Thus the boutique concept was born, it was a shop where everything was for sale. Paul McCartney described it as “a beautiful place where beautiful people can buy beautiful things”.

According to Lennon, McCartney had another idea of what to kind of store to open, “Paul had a nice idea about opening up white houses where it would sell white china and things like that, everything white because you can never get anything white, which is pretty groovy. It didn’t end up with that, it ended up with Apple, with all this junk and all the stupid clothes and all that,” John said.

One of the most special features of the clothes store was, a multicoloured psychedelic mural that covered the four-story building. The mural was painted by art students, although no-one was ever given permission, but hey in was 1967, nobody cared what the city council thought.

The-Beatles-Apple-Boutique-on-the-corner-of-Paddington-Street-and-Baker-Street-1967.-Copyright-Rex-Features

The retail business was pouring money down the drain, the main problem was shoplifting, not only by customers but by the staff as well. Losses eventually totaled up to €250,000, and The Beatles ended up giving away the stores’ remaining items and the shop was closed on 30 July 1968.

McCartney said:

“Originally, the shops were intended to be something else, but they just became like all the boutiques in London. They just weren’t our thingy. All that’s happened is that we’ve closed our shop in which we feel we shouldn’t, in the first place, have been involved. Our main business is entertainment, not with frocks. We want to devote all our energies to records. We had to re-focus. We had to zoom in on what we really enjoy, and we enjoy being alive, and we enjoy being Beatles.”

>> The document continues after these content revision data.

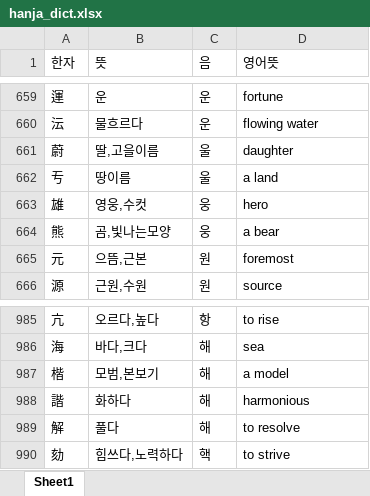
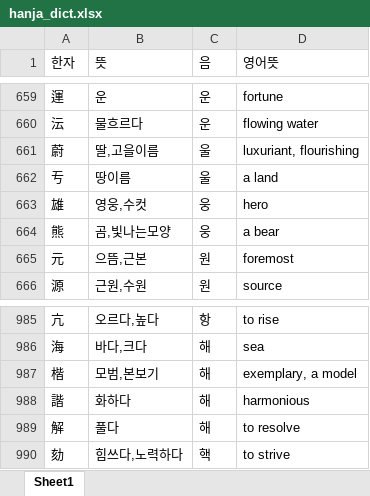
Before and after one commit to beyimg/Kname, an Excel workbook: kname_webapp/data/hanja_dict.xlsx, sheet Sheet1, drawn as a sheet; only a part is shown, gaps mark what is left out; values as stored, in another font and other column widths than the file's, no borders; the diff names each change by its address in the sheet, - before the commit and + after, or states it on an @@ line.

```diff
--- a/kname_webapp/data/hanja_dict.xlsx (sheet Sheet1)
+++ b/kname_webapp/data/hanja_dict.xlsx (sheet Sheet1)
-D661 (영어뜻): daughter
+D661 (영어뜻): luxuriant, flourishing
-D987 (영어뜻): a model
+D987 (영어뜻): exemplary, a model
```
Also changed, not shown: 14 other files.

Here’s an insight into swinging London, from the 1968 film ‘Hot Millions’ which provides one of the few rare filmed glimpses inside of the Beatles owned Apple Boutique on Baker Street in London.